The class of 1966’s 50th Reunion gift of $3.6 million is the largest such gift in the history of the College, $1.2 million more than the previous record set by the class of 1963. More than $1 million of the gift will go to the Class of 1966 Endowed Scholarship Fund and eventually fund one student’s entire Grinnell experience; it’s one of only two such scholarships established by an individual class. So far more than $70,000 of the reunion gift has been designated for a named space in the planned Humanities and Social Studies Complex (for its 25th Reunion, the class of 1966 designated funds for the Writing Lab in Alumni Recitation Hall). There are further designations for financial aid, the Pioneer Fund, and a number of personal passions of individual class members. The total encompasses outright gifts, pledges, and planned gifts.
Jim Holbrook, class fund co-director, attributes the success of his class’s giving to a combination of the right people and the right circumstances. Holbrook and Laurie Houdek Hill, co-director, worked with Ruth Koehler Bergerson, class agent, and the fundraising team of David Maxwell, Anne Campbell Spence, and Ed Atkins. Although Holbrook emphasizes each person’s specialty and the significance of their contributions to the class’s efforts, he singled out Bergerson for her long-term commitment. “Ruth is the golden thread on whom we have strung all our beads of memory,” Holbrook says. He also speaks of her as a maternal figure to the whole class. “She holds us together,” he says, “And she shares information about all of our far-flung siblings.”

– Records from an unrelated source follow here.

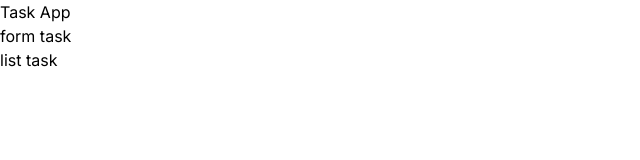
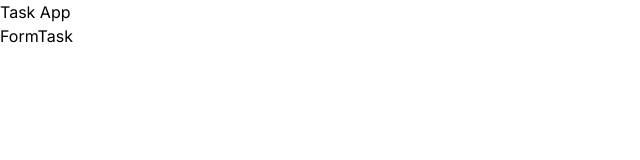
Before and after one commit to Daniel-L10N/My-personal-task_app, a Next.js app in the folder frontend/: page / in a window 1280 px wide. Shown: the top 160 px of the page, without its empty margins (0-640 px from the left). Built offline with nearby package versions, Linux system fonts and the light colour scheme.

Commit message:
mv components from ./project to ./project/app

```diff
--- a/frontend/app/page.jsx
+++ b/frontend/app/page.jsx
@@ -1,12 +1,10 @@
 import Image from "next/image";
-
+import FormTask from "./components/FormTask";
 export default function HomePage() {
   return (
     <div>
       <h1>Task App</h1>
-      <h2>form task</h2>
-
-      <h2>list task</h2>
+      <FormTask></FormTask>
     </div>
   );
 }
```
Also changed, not shown: frontend/app/components/FormTask.jsx (renamed from frontend/components/FormTask.jsx), frontend/app/components/ListTask.jsx (renamed from frontend/components/ListTask.jsx).
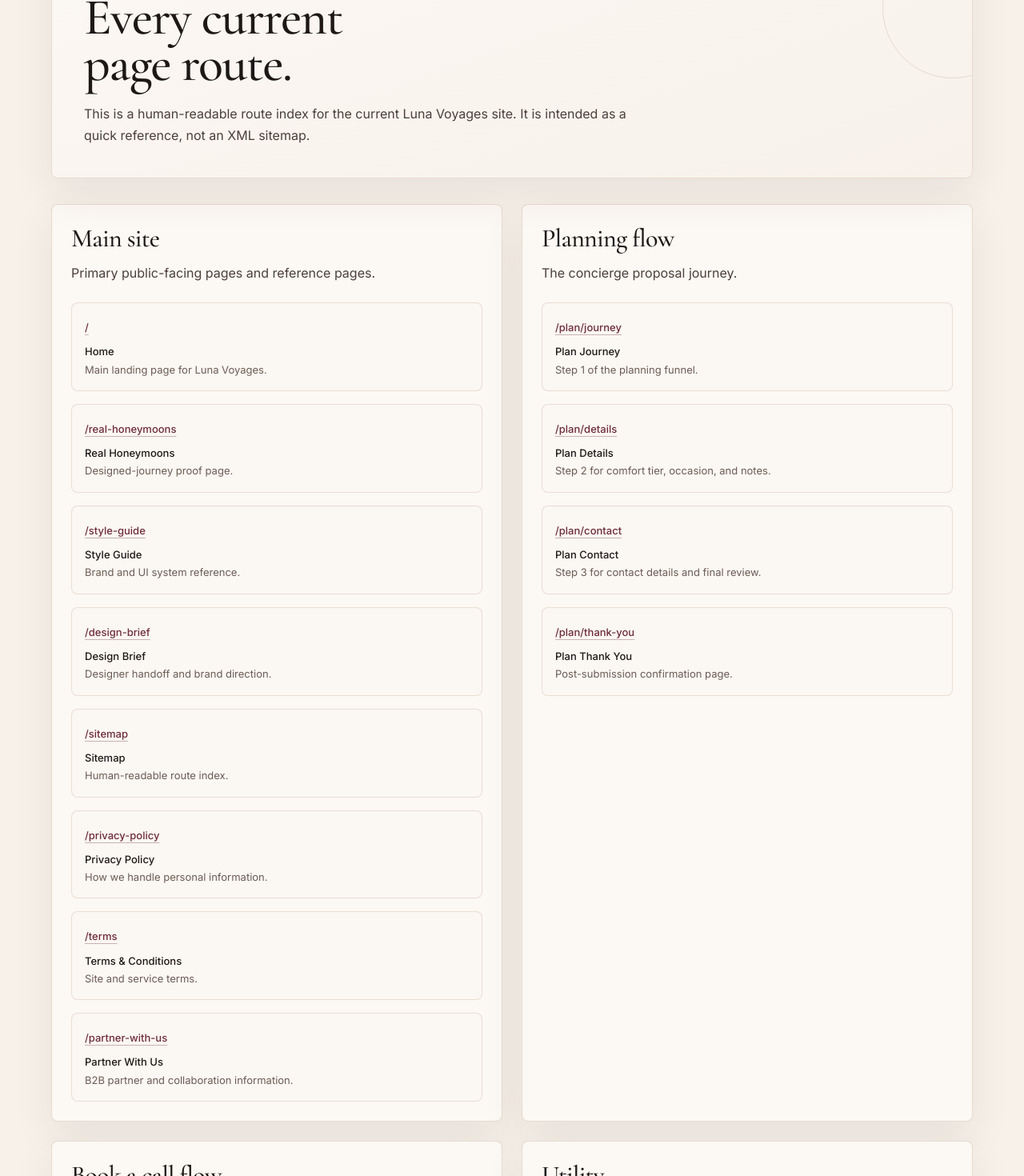
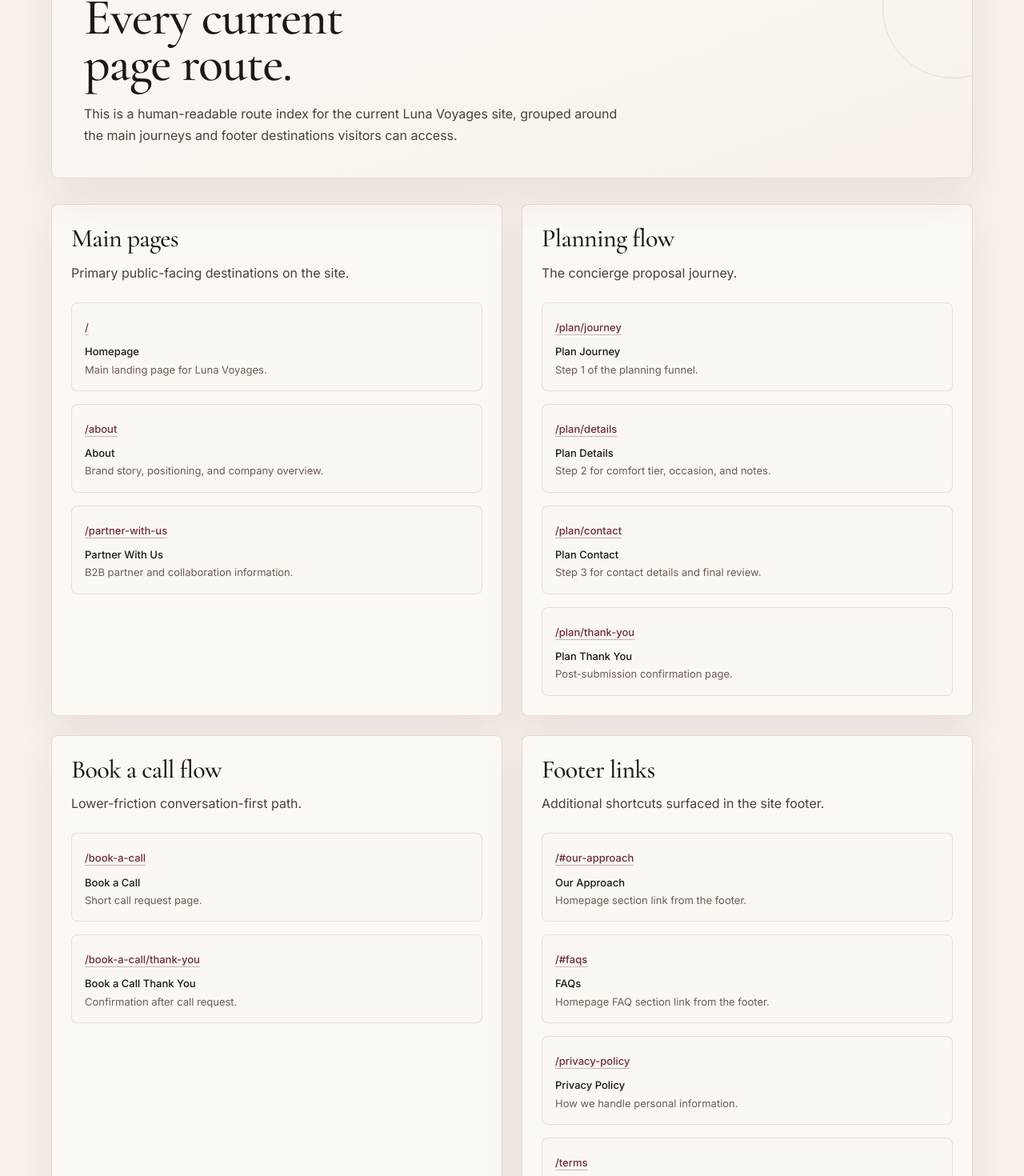
Before and after one commit to honeymoons-lk/hmx-planner, a Next.js app: page /sitemap in a window 1280 px wide. Shown: the part 200-1670 px from the top of the page at 80% size. Built offline with nearby package versions, Linux system fonts and the light colour scheme.

Commit message:
Fix about page layout and extras

```diff
--- a/app/sitemap/page.tsx
+++ b/app/sitemap/page.tsx
@@ -10,16 +10,11 @@
 
 const routeGroups = [
   {
-    title: "Main site",
-    description: "Primary public-facing pages and reference pages.",
+    title: "Main pages",
+    description: "Primary public-facing destinations on the site.",
     links: [
-      { href: "/", label: "Home", note: "Main landing page for Luna Voyages." },
-      { href: "/real-honeymoons", label: "Real Honeymoons", note: "Designed-journey proof page." },
-      { href: "/style-guide", label: "Style Guide", note: "Brand and UI system reference." },
-      { href: "/design-brief", label: "Design Brief", note: "Designer handoff and brand direction." },
-      { href: "/sitemap", label: "Sitemap", note: "Human-readable route index." },
-      { href: "/privacy-policy", label: "Privacy Policy", note: "How we handle personal information." },
-      { href: "/terms", label: "Terms & Conditions", note: "Site and service terms." },
+      { href: "/", label: "Homepage", note: "Main landing page for Luna Voyages." },
+      { href: "/about", label: "About", note: "Brand story, positioning, and company overview." },
       { href: "/partner-with-us", label: "Partner With Us", note: "B2B partner and collaboration information." },
     ],
   },
@@ -42,10 +37,14 @@
     ],
   },
   {
-    title: "Utility",
-    description: "Non-page route currently exposed publicly.",
+    title: "Footer links",
+    description: "Additional shortcuts surfaced in the site footer.",
     links: [
-      { href: "/robots.txt", label: "robots.txt", note: "Current crawler instructions file." },
+      { href: "/#our-approach", label: "Our Approach", note: "Homepage section link from the footer." },
+      { href: "/#faqs", label: "FAQs", note: "Homepage FAQ section link from the footer." },
+      { href: "/privacy-policy", label: "Privacy Policy", note: "How we handle personal information." },
+      { href: "/terms", label: "Terms & Conditions", note: "Site and service terms." },
+      { href: "/sitemap", label: "Sitemap", note: "Human-readable route index for the current site." },
     ],
   },
 ];
@@ -61,8 +60,8 @@
             <p className="type-eyebrow mb-4 text-[var(--color-text-muted)]">Site map</p>
             <h1 className="type-hero max-w-[12ch] font-serif text-[var(--color-text)]">Every current page route.</h1>
             <p className="type-body mt-5 max-w-[68ch] text-[var(--color-text-secondary)]">
-              This is a human-readable route index for the current Luna Voyages site. It is intended as
-              a quick reference, not an XML sitemap.
+              This is a human-readable route index for the current Luna Voyages site, grouped around the
+              main journeys and footer destinations visitors can access.
             </p>
           </section>
 
```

Holbrook’s own contribution is not to be ignored. He made a substantial planned gift that served as the lead gift for the class. What really “blew the doors off,” he says, was an anonymous seven-figure gift.
The class of 1966 aimed to break both the total giving record and the class participation record. They have comfortably broken the former but have not yet surpassed the latter. The class set the bar high with a goal of 66 percent participation. As of June 1, they had exceeded 56 percent, but it remains to be seen whether they’ll set that second challenge for subsequent classes to try to beat.

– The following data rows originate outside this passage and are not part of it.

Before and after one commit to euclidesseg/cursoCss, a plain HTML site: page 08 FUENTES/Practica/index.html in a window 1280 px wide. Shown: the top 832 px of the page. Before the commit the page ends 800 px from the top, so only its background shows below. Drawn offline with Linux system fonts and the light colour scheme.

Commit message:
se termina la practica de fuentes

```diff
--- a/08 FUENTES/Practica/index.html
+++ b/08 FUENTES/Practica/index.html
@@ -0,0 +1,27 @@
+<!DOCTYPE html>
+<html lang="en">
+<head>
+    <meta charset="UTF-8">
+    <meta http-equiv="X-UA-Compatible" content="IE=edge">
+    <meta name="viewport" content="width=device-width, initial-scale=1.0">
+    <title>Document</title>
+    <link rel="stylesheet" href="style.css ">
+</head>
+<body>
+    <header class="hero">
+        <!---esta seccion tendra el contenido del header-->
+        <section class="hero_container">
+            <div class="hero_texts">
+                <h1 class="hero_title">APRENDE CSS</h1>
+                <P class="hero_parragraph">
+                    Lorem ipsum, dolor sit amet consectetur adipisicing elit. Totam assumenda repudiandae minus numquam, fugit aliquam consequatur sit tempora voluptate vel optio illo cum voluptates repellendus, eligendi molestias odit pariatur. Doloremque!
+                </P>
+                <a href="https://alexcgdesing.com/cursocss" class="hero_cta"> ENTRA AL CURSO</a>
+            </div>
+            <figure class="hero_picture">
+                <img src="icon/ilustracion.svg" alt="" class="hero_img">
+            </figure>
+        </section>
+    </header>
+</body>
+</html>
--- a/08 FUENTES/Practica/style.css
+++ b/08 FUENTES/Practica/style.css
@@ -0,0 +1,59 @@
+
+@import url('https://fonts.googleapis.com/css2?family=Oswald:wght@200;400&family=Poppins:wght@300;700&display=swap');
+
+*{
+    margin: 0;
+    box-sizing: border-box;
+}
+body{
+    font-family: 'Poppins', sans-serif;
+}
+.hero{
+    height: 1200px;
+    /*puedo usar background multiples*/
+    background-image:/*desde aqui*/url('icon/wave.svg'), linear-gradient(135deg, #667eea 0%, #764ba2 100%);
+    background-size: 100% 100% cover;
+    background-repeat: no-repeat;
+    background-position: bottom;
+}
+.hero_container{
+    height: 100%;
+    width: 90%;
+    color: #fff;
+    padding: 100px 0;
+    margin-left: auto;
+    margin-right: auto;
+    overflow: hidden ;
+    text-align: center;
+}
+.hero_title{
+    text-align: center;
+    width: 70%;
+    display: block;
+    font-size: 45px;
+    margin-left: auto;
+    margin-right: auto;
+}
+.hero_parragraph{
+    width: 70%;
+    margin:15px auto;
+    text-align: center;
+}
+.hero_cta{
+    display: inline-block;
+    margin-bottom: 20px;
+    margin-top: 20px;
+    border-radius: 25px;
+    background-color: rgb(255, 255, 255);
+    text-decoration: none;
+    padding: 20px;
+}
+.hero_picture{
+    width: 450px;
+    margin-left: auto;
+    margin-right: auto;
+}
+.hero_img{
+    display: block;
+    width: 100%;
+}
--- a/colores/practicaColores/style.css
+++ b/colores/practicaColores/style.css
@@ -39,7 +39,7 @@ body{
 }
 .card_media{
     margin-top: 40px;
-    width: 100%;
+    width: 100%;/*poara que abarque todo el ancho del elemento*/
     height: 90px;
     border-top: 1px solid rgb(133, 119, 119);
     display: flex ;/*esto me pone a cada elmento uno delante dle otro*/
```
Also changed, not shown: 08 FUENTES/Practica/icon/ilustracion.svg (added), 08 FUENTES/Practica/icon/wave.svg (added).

Holbrook attributes the class’s fundraising success to a healthy level of competition with the class of 1965 and work on the class’s memory book. But more than anything else, it was the forces that shaped the class of 1966 while they were students in the early- to mid-1960s. In October of their first year, they witnessed the Cuban Missile Crisis. The following year John F. Kennedy was assassinated. The Gulf of Tonkin incident colored 1964, and 1965 saw a massive increase in troops being sent to Vietnam. Each summer a number of students would travel to the South and participate in the civil rights movement. And when students weren’t directly involved in world-shaping events, they followed them closely on television. The seismic shifts happening across the United States and the world resonated with these students and shaped their views and politics — and it also drew them together.

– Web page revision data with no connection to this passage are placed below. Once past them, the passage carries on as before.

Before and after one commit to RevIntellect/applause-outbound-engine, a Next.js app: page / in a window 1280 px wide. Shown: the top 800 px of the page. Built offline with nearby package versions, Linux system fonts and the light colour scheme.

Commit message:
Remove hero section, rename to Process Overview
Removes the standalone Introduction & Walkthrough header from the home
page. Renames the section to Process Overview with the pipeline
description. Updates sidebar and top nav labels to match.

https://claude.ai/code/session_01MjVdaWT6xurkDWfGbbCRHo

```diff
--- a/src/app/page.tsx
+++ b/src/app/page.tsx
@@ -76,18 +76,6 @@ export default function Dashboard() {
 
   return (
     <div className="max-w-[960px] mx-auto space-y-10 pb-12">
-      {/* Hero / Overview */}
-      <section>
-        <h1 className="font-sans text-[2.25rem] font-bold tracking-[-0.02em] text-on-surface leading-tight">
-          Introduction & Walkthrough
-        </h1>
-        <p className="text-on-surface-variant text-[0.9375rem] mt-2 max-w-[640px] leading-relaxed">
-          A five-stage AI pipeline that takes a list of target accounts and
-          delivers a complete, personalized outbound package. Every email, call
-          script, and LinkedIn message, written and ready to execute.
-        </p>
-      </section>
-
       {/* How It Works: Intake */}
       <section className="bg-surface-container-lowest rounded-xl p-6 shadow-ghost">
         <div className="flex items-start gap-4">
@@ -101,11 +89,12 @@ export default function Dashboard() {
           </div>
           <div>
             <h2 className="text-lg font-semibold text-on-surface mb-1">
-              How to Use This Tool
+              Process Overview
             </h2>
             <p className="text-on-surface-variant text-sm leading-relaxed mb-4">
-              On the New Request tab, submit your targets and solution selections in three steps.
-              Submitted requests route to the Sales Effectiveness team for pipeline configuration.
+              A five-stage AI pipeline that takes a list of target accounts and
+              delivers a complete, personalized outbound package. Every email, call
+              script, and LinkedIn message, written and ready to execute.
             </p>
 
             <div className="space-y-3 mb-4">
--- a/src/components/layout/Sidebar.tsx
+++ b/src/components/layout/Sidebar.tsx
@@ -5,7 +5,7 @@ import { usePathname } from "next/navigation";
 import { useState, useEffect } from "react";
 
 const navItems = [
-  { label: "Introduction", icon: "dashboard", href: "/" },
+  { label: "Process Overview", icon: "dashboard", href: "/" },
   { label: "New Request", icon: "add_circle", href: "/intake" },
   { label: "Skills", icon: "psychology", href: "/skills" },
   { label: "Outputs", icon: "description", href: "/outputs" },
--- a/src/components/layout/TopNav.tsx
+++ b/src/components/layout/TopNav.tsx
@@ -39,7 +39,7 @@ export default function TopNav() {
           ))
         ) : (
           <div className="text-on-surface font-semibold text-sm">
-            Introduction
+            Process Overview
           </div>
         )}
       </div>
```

The class is collectively considering its legacy. Its members want to contribute to the well-being of the world, and they choose to do that by providing access and resources to future Grinnellians.